Let’s Reverse the Culture of Normalizing Disordered Eating

From dieting pills to the way clothing lines regard plus-size fashion, these factors are influenced and produced by large, well-known corporations that we rely on for much of our livelihood.

Let’s Reverse the Culture of Normalizing Disordered Eating

McKenna Christy, Contributing Writer, Columbus OH

My life is not crazy. I live in the suburbs outside Columbus, Ohio, and yes, there is a very limited amount of things to do. However, image is the priority of my town. People believe we are representing the city of Powell and not ourselves. There are specific stereotypes that each person must fulfill and a role they must play in order to avoid judgment. There is a reason why my city is nicknamed the “Powell bubble,” and despite people saying the name represents the safety compared to every other part of Columbus, the deeper meaning lies in the fact that as we live here, we are trapped trying to look and think the same way.

I have never lived anywhere else my entire life. No big changes have come about. But despite my life’s seeming blandness, I have struggled.

As a child, I would look at myself in the reflection of windows, mirrors, and in pictures and want to be someone else. I grew sensitive to every comment regarding my weight or food consumption. I continuously asked my mom for reassurance as a child, and I lived off of her reassurance.

My negative feelings toward my body strengthened in high school. I felt that if I wanted to look different and weigh less, I needed to do something about it. I felt as if controlling how many calories I ate would increase my weight loss significantly. Every few pounds I lost deserved a celebration. The amount I was eating started to decrease and it became normal to me.

Once I was able to admit to my mom that my eating patterns were abnormal, I realized I was very unhealthy. I still struggle daily, but my friends have become my emotional support—whether they’re making sure I receive enough nutrients by taking me out to eat or simply comforting me when things become too overwhelming.

Disordered eating can show up in many forms. I believe many people struggle with disordered eating on a daily basis and feel it’s actually normal—most likely because their eating behaviors are not categorized as eating disorder symptoms.

For this and so many other reasons, I believe one of the most important topics to address when discussing body image and disordered eating is the tendency for it to be normalized in our culture. 

There are many factors that I have observed to be the most influential on how we, as one big community, normalize eating disorders. From dieting pills to the way clothing lines regard plus-size fashion, these factors are influenced and produced by large, well-known corporations that we rely on for much of our livelihood.

Photo of Macy’s portion control plates. Photo by Pourtions and courtesy of The Washington Post)

When Macy’s released their portion control plates in July of 2019, the plates were designed to portray portion sizes relative to jean types—“skinny” jeans being the smallest portion and “mom jeans” being the biggest portion. Macy’s responded to the issue by explaining they had “missed the mark.”
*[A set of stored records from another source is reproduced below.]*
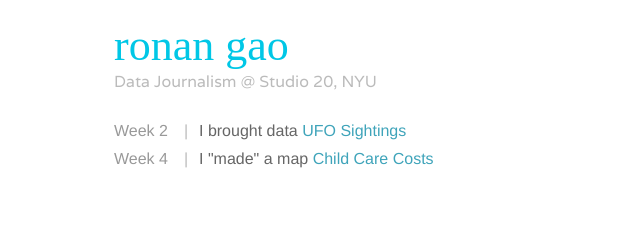
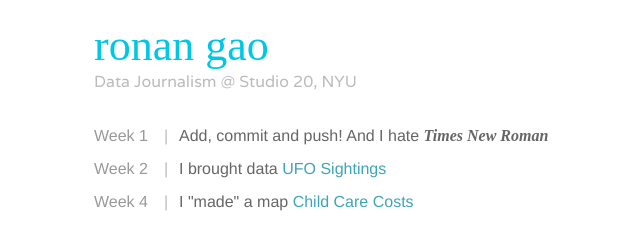
Before and after one commit to ronangao/ronangao.github.io, a plain HTML site: page index.html in a window 1280 px wide. Shown: the whole page, without its empty margins (98-738 px from the left). Drawn offline with Linux system fonts and the light colour scheme; a web font is replaced by a local one.

Commit message:
map updated

```diff
--- a/css/style.css
+++ b/css/style.css
@@ -12,7 +12,6 @@ table, caption, tbody, tfoot, thead, tr, th, td {
 	border: 0;
 	outline: 0;
 	font-size: 100%;
-	font-weight: normal;
 	vertical-align: baseline;
 	background: transparent;
 }
@@ -45,7 +44,6 @@ p {
 	font-style: normal;
 	color: #666666;
 	text-align: left;
-	font-weight: normal;
 }
 
 pre {
@@ -90,7 +88,6 @@ a:hover {
 .week {
 	color: #999999;
 	width: 70px;
-	font-weight: normal;
 }
 
 .line {
@@ -101,12 +98,11 @@ a:hover {
 
 .weeklist {
 	clear: left;
-	padding-top: 10px;
+	padding-top: 15px;
 }
 
 #divmain {
 	padding-top: 20px;
-	padding: 20px;
 }
 
 #divbody {
--- a/index.html
+++ b/index.html
@@ -22,6 +22,12 @@
 			<div id="divbody">
 
 				<div class="weeklist">
+					<p class="float-left week">Week 1</p>
+					<p class="float-left line">|</p>
+					<p class="float-left content">Add, commit and push! And I hate <font face="times new roman" ><i><strong>Times New Roman</strong></i></font></p>
+				</div>
+
+				<div class="weeklist">
 					<p class="float-left week">Week 2</p>
 					<p class="float-left line">|</p>
 					<p class="float-left content"> I brought data <a href="http://ronangao.github.io/ufo/ufo.xlsx" target="_blank">UFO Sightings</a></p>
```
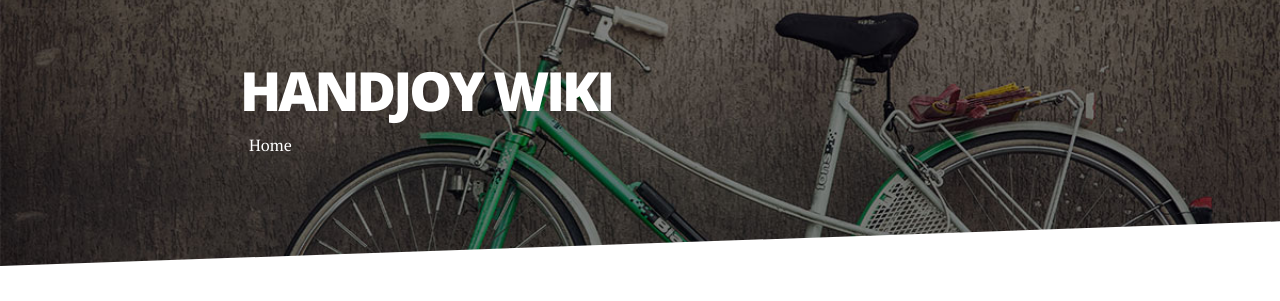
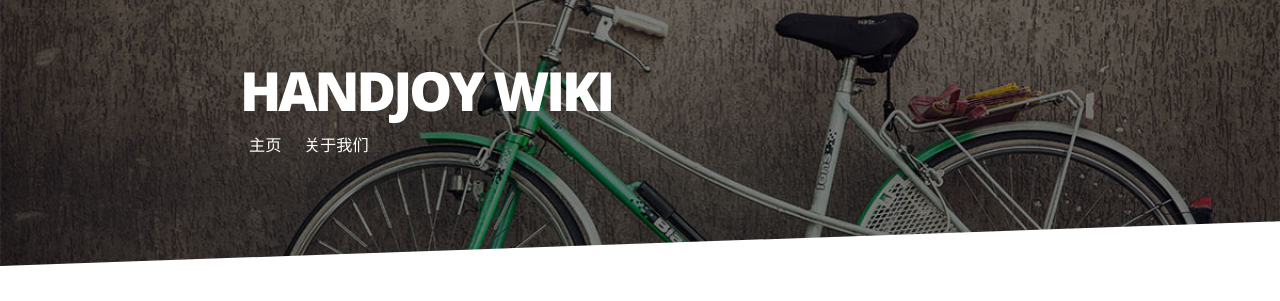
Before and after one commit to handjoy/handjoy.github.io, a Jekyll site: the page built from index.html, in a window 1280 px wide. Shown: the top 301 px of the page. Built offline with Jekyll 4.4.1, drawn with Linux system fonts in a browser that asks for light colours; nearby versions of some CDN libraries; the list of posts is cut into pages by our own code.

Commit message:
update readme

```diff
--- a/_config.yml
+++ b/_config.yml
@@ -12,9 +12,10 @@ gems: [jekyll-paginate]
 paginate: 5
 
 navigation:
- - title: Home
+ - title: 主页
    url: /index.html
-
+ - title: 关于我们
+   url: https://www.hand-joy.com
 social:
    github: handjoy
    # twitter: brianmaierjr
```
Also changed, not shown: Gemfile.lock, README.md.
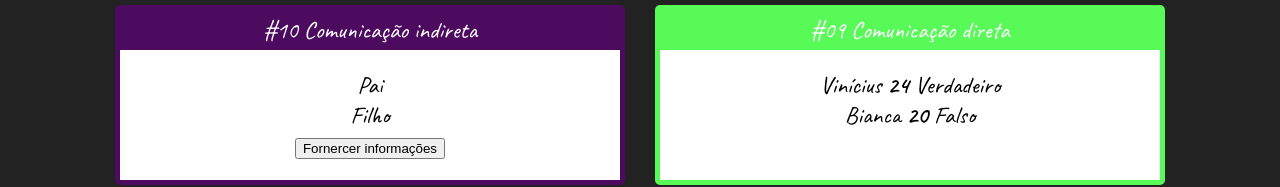
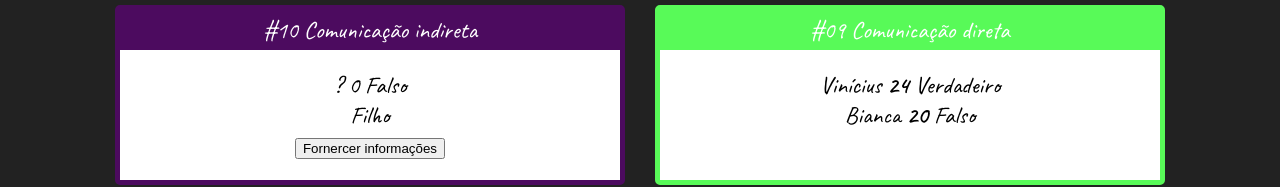
Before and after one commit to viniciusFUU/fundamentos-react, a React (Create React App) app: page / in a window 1280 px wide. Shown: the part 134-321 px from the top of the page. Built offline with nearby package versions, Linux system fonts and the light colour scheme.

Commit message:
class 11 component

```diff
--- a/src/components/comunicacao/IndiretaFilho.jsx
+++ b/src/components/comunicacao/IndiretaFilho.jsx
@@ -1,13 +1,18 @@
 import React from "react";
 
 export default (props) => {
+  const min = 50;
+  const max = 70;
+  const gerarIdade = () => parseInt(Math.random() * (max - min)) + min;
+  const gerarVerdadeiro = () => Math.random() > 0.5;
   return (
     <div>
       <div>Filho</div>
-      <button onClick={
-         (e) => {
-            props.quandoClicar ('João', 53, true)
-      }}>
+      <button
+        onClick={(e) => {
+          props.quandoClicar("João", gerarIdade(), gerarVerdadeiro());
+        }}
+      >
         Fornercer informações
       </button>
     </div>
--- a/src/components/comunicacao/IndiretaPai.jsx
+++ b/src/components/comunicacao/IndiretaPai.jsx
@@ -1,14 +1,23 @@
-import React from "react";
+import React, { useState }  from "react";
 import IndiretaFilho from './IndiretaFilho'
 
 export default props => {
+    const [nome, setNome ] = useState('?')
+    const [idade, setIdade ] = useState(0)
+    const [nerd, setNerd ] = useState(false)
 
     function fornecerInformacoes (nome, idade, nerd) {
-        console.log(nome, idade, nerd);
+        setNome(nome)
+        setIdade(idade)
+        setNerd(nerd)
     }
     return (
         <div>
-            <div>Pai</div>
+            <div>
+                <span>{nome} </span>
+                <span>{idade} </span>
+                <span>{nerd ? 'Verdadeiro' : 'Falso'}</span>
+            </div>
             <IndiretaFilho quandoClicar={fornecerInformacoes}></IndiretaFilho>
         </div>
     )
```
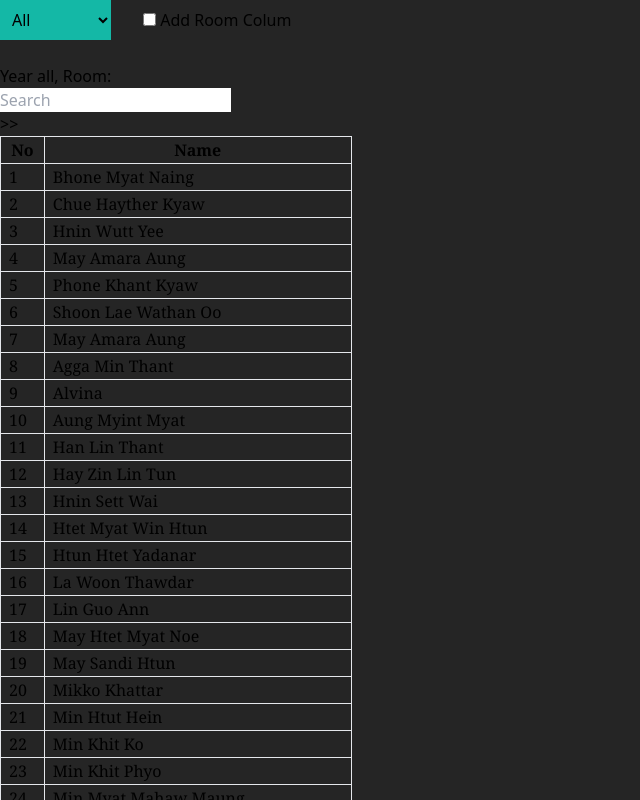
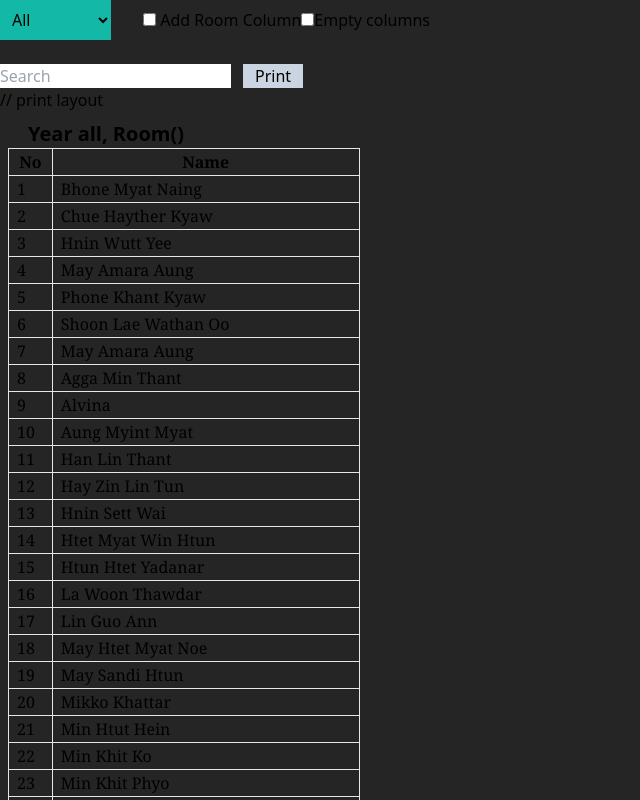
Before and after one commit to zsphinxyz/next01, a Next.js app: page /att in a window 1280 px wide. Shown: the top 800 px of the page, without its empty margins (0-640 px from the left). Built offline with nearby package versions, Linux system fonts and the light colour scheme.

Commit message:
add empty columns and print function for the table

```diff
--- a/package.json
+++ b/package.json
@@ -19,6 +19,7 @@
     "postcss": "8.4.24",
     "react": "18.2.0",
     "react-dom": "18.2.0",
+    "react-to-print": "^2.14.13",
     "tailwindcss": "3.3.2",
     "typescript": "5.1.3"
   }
--- a/pages/att/index.tsx
+++ b/pages/att/index.tsx
@@ -2,7 +2,8 @@ import '@/app/globals.css'
 import data from '@/utils/data.json'
 import yearData from '@/utils/year.json'
 
-import { useEffect, useState } from 'react';
+import { useRef, useEffect, useState } from 'react';
+import ReactToPrint from "react-to-print"
 
 
 export default function Att() {
@@ -11,6 +12,9 @@ export default function Att() {
 	const [r, setR] = useState('1');
 	const [search, setSearch] = useState('')
 	const [yearcol, setYearcol] = useState(false)
+	const [empty, setEmpty] = useState(false)
+
+	const printRef = useRef(null)
 
 	let c = 0;
 
@@ -53,11 +57,23 @@ export default function Att() {
 			))
 		}
 	  </select>
+		<label>
 		<input 	type='checkbox'
 						checked={yearcol}
 						className="ml-8"
 						onChange={() => setYearcol(!yearcol)}
-		/> Add Room Colum
+		/> Add Room Column
+	</label>
+
+	<label>
+		<input
+				type='checkbox'
+				checked={empty}
+				onChange={ () => setEmpty(!empty) }
+		/>
+		Empty columns
+	</label>
+
 		<br />
 		{
 			room.map(i => (
@@ -74,7 +90,6 @@ export default function Att() {
 		<br />
 
 		</div>
-		<h1>Year {year}, Room: {r.toString()}</h1>
 
 		<input
 			placeholder='Search'
@@ -82,11 +97,28 @@ export default function Att() {
 			className="text-black"
 			value={search}
 		/>
+
+		<ReactToPrint
+			trigger = {
+				() => (
+					<button className='px-3 ml-3 bg-slate-300 text-black'>Print</button>
+				)}
+			content={()=>printRef.current}
+			documentTitle="Students List"
+			pageStyle="print"
+		/>
+
 		<br />
-		&gt;&gt; {search}
+		// print layout
+		<div
+		ref={printRef}
+		className='w-fit border-green-200 p-2'>
 
-		<table className='font-serif'>
+		<h1 className="font-bold text-xl pl-5">
+			Year {year}, Room({r.split('').sort().join()})
+		</h1>
 
+		<table className='font-serif font-[12px]'>
 		<thead>
 		 <tr>
 			<th className="border">No</th>
@@ -95,6 +127,17 @@ export default function Att() {
 				yearcol &&
 				<th className="border px-2">Year (Room)</th>
 			}
+
+		{ empty && (
+		<>
+		<th className="border min-w-[100px]"></th>
+		<th className="border min-w-[100px]"></th>
+		<th className="border min-w-[100px]"></th>
+		<th className="border min-w-[100px]"></th>
+		<th className="border min-w-[100px]"></th>
+		</>)
+		}
+
 		</tr>
 		</thead>
 
@@ -120,27 +163,27 @@ export default function Att() {
 					yearcol &&
 					<td className='border px-2 min-w-fit'>{i.year} ({i.room})</td>
 				}
+		{
+		empty && (
+			<>
+				<td className="border"> </td>
+				<td className="border"> </td>
+				<td className="border"> </td>
+				<td className="border"> </td>
+				<td className="border"> </td>
+			</>
+		)
+		}
 		</tr>
 			)})
 
-
 		 }
-
-
-
-
-
-
-
-
-
-
-
 
 
 		</tbody>
 		</table>
 		</div>
+		</div>
 	)
 
 }
```
Also changed, not shown: 1 other file (tests, documents, lock files or other folders).
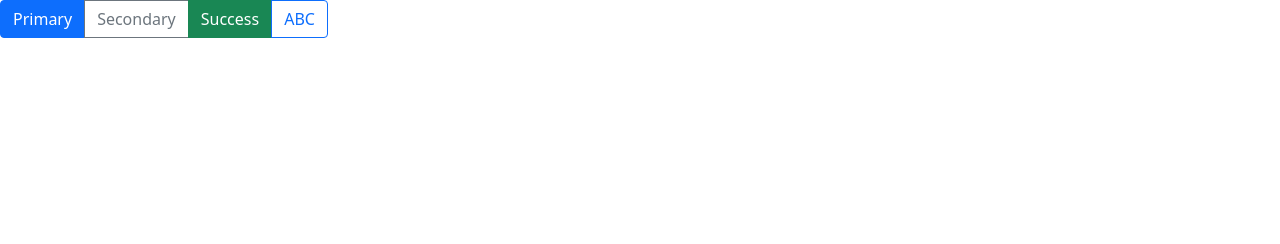
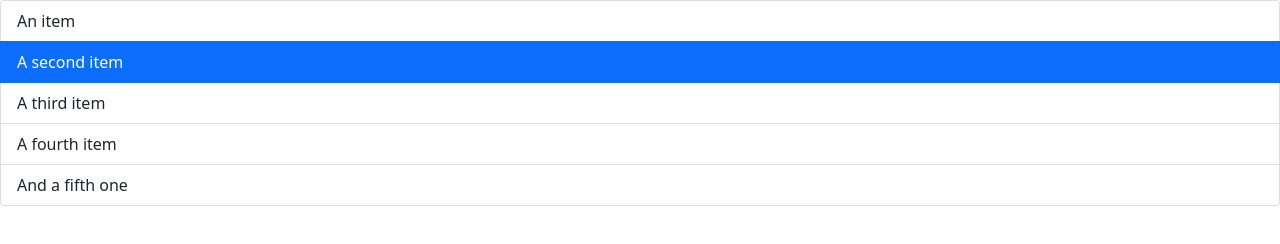
Before and after one commit to yeongno/Fast7.1, a plain HTML site: page index.html in a window 1280 px wide. Drawn offline with nearby package versions, Linux system fonts and the light colour scheme.

Commit message:
드롭다운과 리스트

```diff
--- a/index.html
+++ b/index.html
@@ -14,12 +14,13 @@
 </head>
 
 <body>
-  <div class="btn-group">
-    <button type="button" class="btn btn-primary">Primary</button>
-    <button type="button" class="btn btn-outline-secondary">Secondary</button>
-    <button type="button" class="btn btn-success">Success</button>
-    <div class="btn btn-outline-primary">ABC</div>
-  </div>
+  <ul class="list-group">
+    <li class="list-group-item list-group-item-action">An item</li>
+    <li class="list-group-item list-group-item-action active">A second item</li>
+    <li class="list-group-item list-group-item-action">A third item</li>
+    <li class="list-group-item list-group-item-action">A fourth item</li>
+    <li class="list-group-item list-group-item-action">And a fifth one</li>
+  </ul>
 </body>
 
 </html>
```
To me, this was something much greater than a mistake, and I do not think it should be treated as one. I have seen others triggered, and have been personally triggered, by products that promote dieting or portion control. As a culture, I think we should work together to ensure that we steer away from normalizing eating disorders.

Another recent example in which a chain retail store has been the topic of controversy is when Forever 21 sent diet bars along with online purchases. Those receiving the diet bars were confused and interpreted their receiving the bar to be the company’s way of promoting weight loss and dieting.

In both of these examples, in which Macy’s and Forever 21 faced major backlash from consumers, it’s been proven that people have a willingness and desire to stand up for one another. Especially when it comes to preventing companies from repeating the promotion of disordered eating in the future.

I believe that people are willing to rewrite the narrative, but I think we have to demand that it be rewritten. 

According to the National Eating Disorder Association (NEDA), “Body image concerns often begin at a young age…and 40-60% of elementary school girls are concerned about their weight or about becoming too fat.”

Younger children become victims of the promotion of eating disorders as well, and I think that this can be attributed to the lack of discussion around the topic. I believe that the solution lies in us actually taking action.

Yes, the majority of people see the problem, but what is stopping us from doing something about it? 

What action can we take? We can create a new movement by being open with one another. If we as a culture continue to discuss what factors are encouraging eating disorders, then we’ll be able to see the success that discussing serious topics more comfortably brings.

McKenna originally published her article on The Conversationalist.